In this way, a small number of genetically-engineered organisms could be released into the wild to spread the daisy-drive within the local population, and then stop when programmed to.
"We're programming the organism to do CRISPR genome editing on its own, within its reproductive cells, in each generation," Esvelt says.
Esvelt developed the system in collaboration with George Church, a professor of genetics at Harvard Medical School, visiting professor at the Media Lab, and a senior associate member at the Broad Institute of MIT and Harvard. Co-first authors Charleston Noble and John Min, both graduate students at Harvard Medical School, led the modelling and the molecular biology experiments designed to ensure the system is evolutionarily stable, respectively.
"If the world is to benefit from new gene-drive technologies, we need to be very confident that we can reverse it and contain it, both theoretically and via controlled tests," Church says.
"Many of the applications of gene drives involve islands and other geographical isolations, at least for initial tests, including invasive species and Lyme disease," he noted. "It would be great if these highly motivated local governments can do tests that do not automatically affect adjacent islands or mainlands. The daisy-chain drives offer this."
The research suggests that for every 100 wild counterpart, releasing just one engineered organism with a weak 3-link daisy-drive system, once per generation, should be enough to edit the entire population in about two generations—roughly a year in a fast-reproducing insect. That compares with existing systems that must release at least as many organisms as are already present in a local population, and sometimes 10 or 100 times as many.
The process could take several years in species that reproduce more slowly, such as mice, but would be more humane than the existing use of rodenticides, which can also harm people and predator species, Esvelt says.
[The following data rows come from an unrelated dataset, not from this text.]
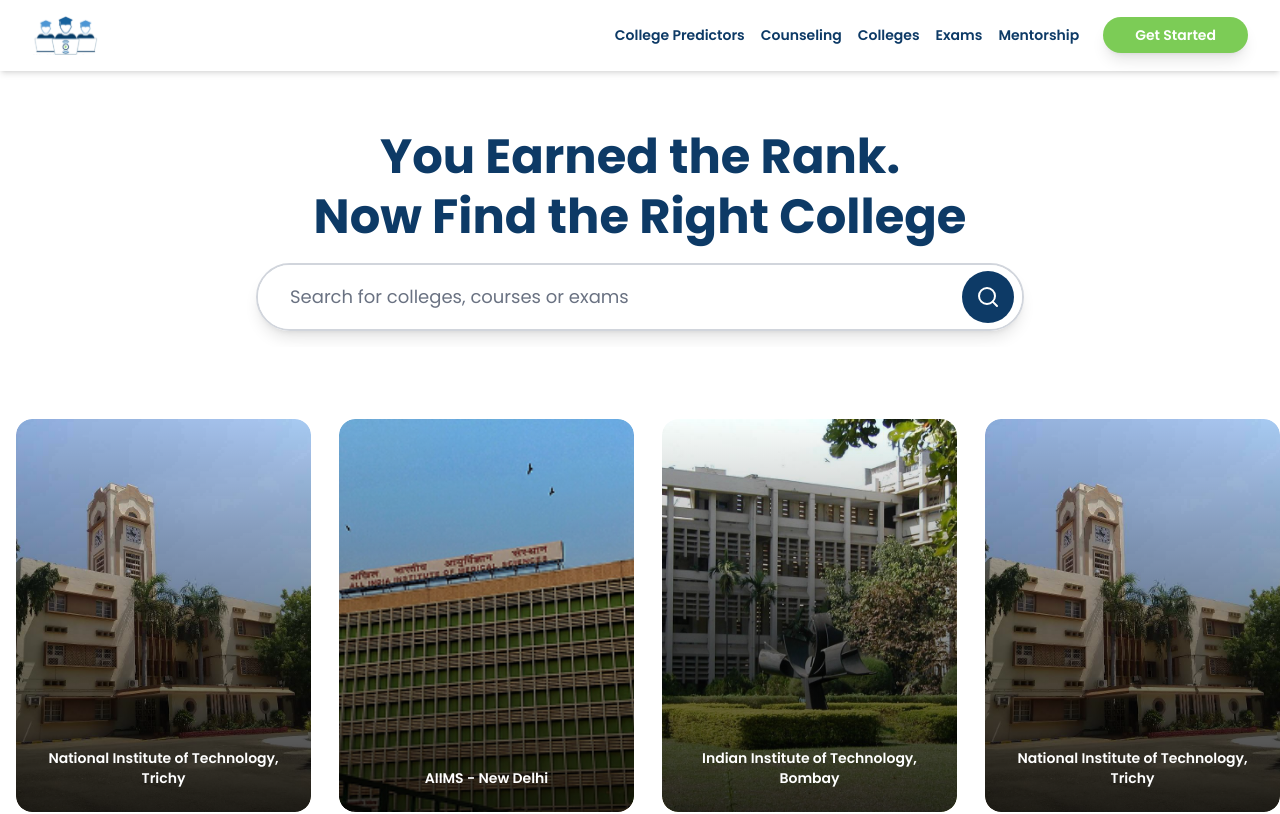
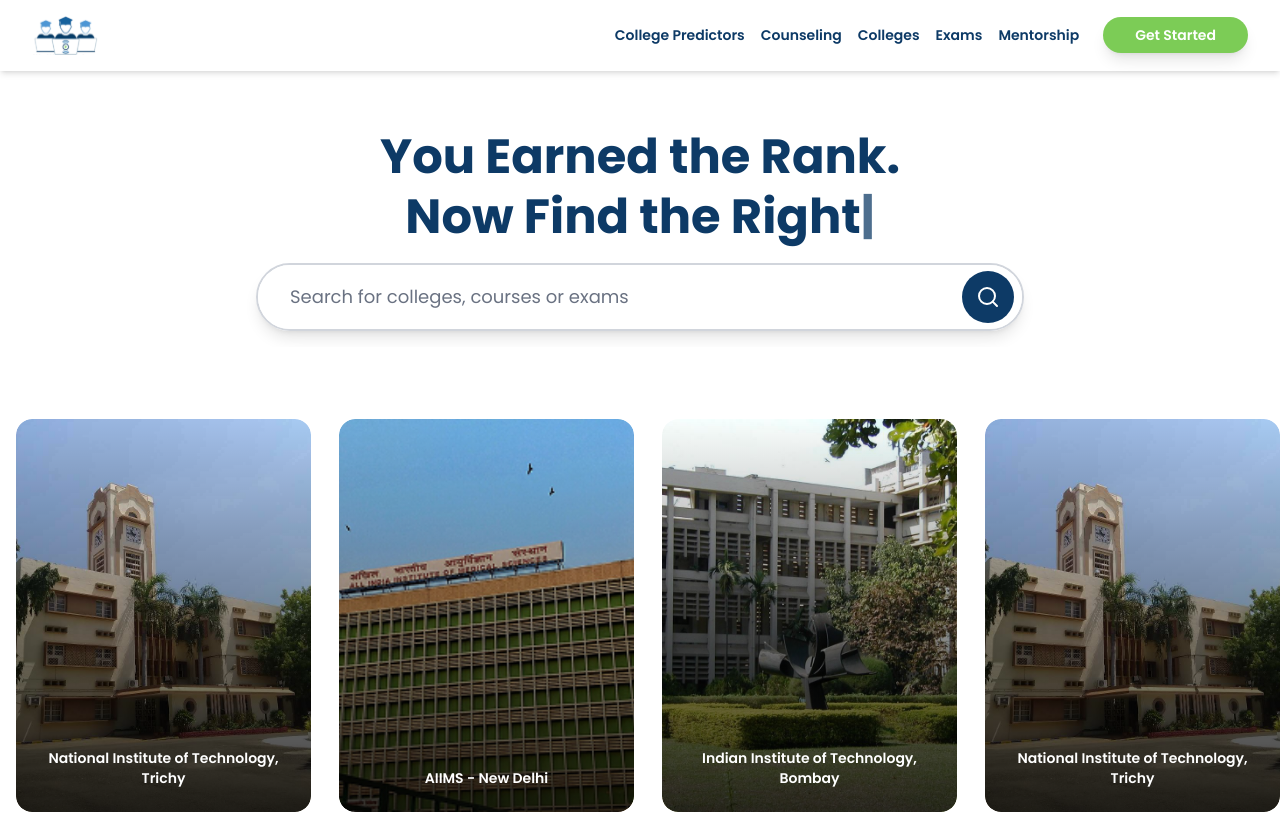
Before and after one commit to qabhishekh/wewon, a Next.js app: page / in a window 1280 px wide. Shown: the top 814 px of the page. Built offline with nearby package versions, Linux system fonts and the light colour scheme.

Commit message:
Refactor typing logic in MainHeading component for smoother transitions and improved readability

```diff
--- a/src/components/sections/MainHeading.tsx
+++ b/src/components/sections/MainHeading.tsx
@@ -27,21 +27,30 @@
       setTypedBottom("");
       let i = 0;
       let j = 0;
+      let typingBottomStarted = false;
       const typeTop = setInterval(() => {
         if (isCancelled) return clearInterval(typeTop);
         setTypedTop(top.slice(0, i));
         i++;
-        if (i > top.length) clearInterval(typeTop);
+        if (i > top.length) {
+          clearInterval(typeTop);
+          typingBottomStarted = true;
+          // Wait a short moment before starting bottom typing for smoothness
+          setTimeout(() => {
+            const typeBottom = setInterval(() => {
+              if (isCancelled) return clearInterval(typeBottom);
+              setTypedBottom((bottom || "").slice(0, j));
+              j++;
+              if (j > (bottom ? bottom.length : 0)) {
+                clearInterval(typeBottom);
+                setTimeout(() => {
+                  if (!isCancelled) startTyping();
+                }, pauseAfter);
+              }
+            }, typeSpeed);
+          }, 300);
+        }
       }, typeSpeed);
-      const typeBottom = setInterval(() => {
-        if (isCancelled) return clearInterval(typeBottom);
-        setTypedBottom((bottom || "").slice(0, j));
-        j++;
-        if (j > (bottom ? bottom.length : 0)) clearInterval(typeBottom);
-      }, typeSpeed);
-      setTimeout(() => {
-        if (!isCancelled) startTyping();
-      }, Math.max(top.length, bottom ? bottom.length : 0) * typeSpeed + pauseAfter);
     };
     startTyping();
     return () => {
@@ -67,8 +76,11 @@
         transition={{ duration: 0.3 }}
         style={{ whiteSpace: "pre" }}
       >
-        {typedBottom}
-        {bottom && typedBottom.length < bottom.length && <span className="inline-block animate-pulse">|</span>}
+        {/* Reserve space for bottom line until typing starts */}
+        {typedTop.length < top.length
+          ? <span className="opacity-0 select-none">{bottom || " "}</span>
+          : typedBottom}
+        {bottom && typedTop.length === top.length && typedBottom.length < bottom.length && <span className="inline-block animate-pulse">|</span>}
       </motion.span>
     </h1>
   );
```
In 2014, Esvelt and his colleagues first suggested that CRISPR-Cas9 could be used in gene-drive systems, and he has felt a moral responsibility to develop an alternative to self-propagating systems, he says. "Ideally, localization will let each community make decisions about its own environment, without forcing those decsions on others.
According to Professor Luke Alphey, head of arthropod genetics at The Pirbright Institute in the UK, self-propagating drive systems can spread rapidly through target populations. However, such drive systems are also thought likely to spread to all connected populations of the target species—which is desirable if you want to modify the entire species, undesirable if you do not, he says.
"Daisy-drives potentially provide a means to get much of the benefit of this type of gene drive, while constraining spread and also limiting persistence of the gene drive even in the target population," Alphey says. "That is likely to be highly desirable when one wants to affect one population but not another of the same species, perhaps affecting an invasive pest population but not populations of the same species in its native range."
Alphey was not involved in the initial daisy-drive research, but is now collaborating with Esvelt, including work on the use of daisy-drives in mosquitoes.
Esvelt and the Sculpting Evolution group are also beginning to explore the possible use of this technology to heritably immunize white-footed mice, the primary reservoir of the bacteria responsible for Lyme disease in North America. They are also setting up a research collaboration to explore the use of daisy-drives in Cochliomyia, also known as the New World screwworm, a parasitic fly that produces larvae that eat the living tissue of warm-blooded animals, causing considerable suffering.
In addtition, the researchers are also investigating this technology for use in nematode worms, microscopic creatures that reproduce every three days. This will allow them to carry out laboratory-based evolutionary studies of the daisy-drive engineered organisms, with the goal of ensuring the systems cannot become self-propagating.
This story is republished courtesy of MIT News (web.mit.edu/newsoffice/), a popular site that covers news about MIT research, innovation and teaching.